This applies to the use that has been made of the issue of human rights as well as to every other aspect of détente. Thus, the Carter administration came into office making strong statements of support for dissidents in Czechoslovakia and the Soviet Union (including Andrei Sakharov), but it has stopped well short of threatening to impose any serious consequences on the Russians for violations of the human-rights provisions of the Helsinki agreement. The fact is, however, that in the Soviet Union and East Germany, in Poland and in Czechoslovakia, those advocating human rights are treated more harshly now than at any time in the past decade. Statements of concern on the part of Western governments may alleviate hardship in individual cases, but unless they are made an inextricable part of a larger policy they are most unlikely to affect the general drift of events.

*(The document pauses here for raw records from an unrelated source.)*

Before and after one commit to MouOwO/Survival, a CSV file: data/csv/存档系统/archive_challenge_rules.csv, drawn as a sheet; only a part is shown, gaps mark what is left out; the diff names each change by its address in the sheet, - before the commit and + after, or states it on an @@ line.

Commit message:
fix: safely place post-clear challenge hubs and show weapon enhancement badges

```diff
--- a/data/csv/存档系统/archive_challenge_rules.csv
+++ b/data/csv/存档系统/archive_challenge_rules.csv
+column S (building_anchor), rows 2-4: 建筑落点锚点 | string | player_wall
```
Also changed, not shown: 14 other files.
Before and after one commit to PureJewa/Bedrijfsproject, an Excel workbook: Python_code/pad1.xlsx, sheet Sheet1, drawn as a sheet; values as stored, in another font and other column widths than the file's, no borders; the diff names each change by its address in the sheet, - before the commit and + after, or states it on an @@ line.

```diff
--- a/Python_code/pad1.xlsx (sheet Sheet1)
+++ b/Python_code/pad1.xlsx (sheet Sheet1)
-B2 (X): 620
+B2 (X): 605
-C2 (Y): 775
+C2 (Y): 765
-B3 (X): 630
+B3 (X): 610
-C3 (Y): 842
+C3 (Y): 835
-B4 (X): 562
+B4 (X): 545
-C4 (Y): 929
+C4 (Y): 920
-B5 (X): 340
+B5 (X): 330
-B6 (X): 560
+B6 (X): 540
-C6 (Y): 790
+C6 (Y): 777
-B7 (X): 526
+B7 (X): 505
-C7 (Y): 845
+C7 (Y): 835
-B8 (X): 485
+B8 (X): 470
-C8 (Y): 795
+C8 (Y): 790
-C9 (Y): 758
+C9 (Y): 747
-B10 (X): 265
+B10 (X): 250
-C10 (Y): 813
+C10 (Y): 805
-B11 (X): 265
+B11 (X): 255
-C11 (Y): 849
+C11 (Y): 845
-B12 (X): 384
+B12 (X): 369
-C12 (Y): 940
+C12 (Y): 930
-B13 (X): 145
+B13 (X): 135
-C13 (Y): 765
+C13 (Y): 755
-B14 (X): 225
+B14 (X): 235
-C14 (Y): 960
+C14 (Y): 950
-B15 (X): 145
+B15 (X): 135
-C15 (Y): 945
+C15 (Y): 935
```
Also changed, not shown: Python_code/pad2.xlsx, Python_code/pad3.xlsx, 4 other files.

The Soviet deployment of new weapons systems and the appearance of a strong new Soviet fleet are ominous signs, but they are not the cause of the recent Western retreat. For the latter one must look to such factors as the economic depression of the early 1970′s, the divisive trends in the Western alliance, and the radicalization of some Third World countries. But it is the internal American crisis—the loss of self-confidence and the political paralysis entailed by this loss—which has been the most important factor. If there are now some signs of a recovery of spirit, a great deal of ground has still to be covered as a precondition for coping with international problems that have been neglected for too long.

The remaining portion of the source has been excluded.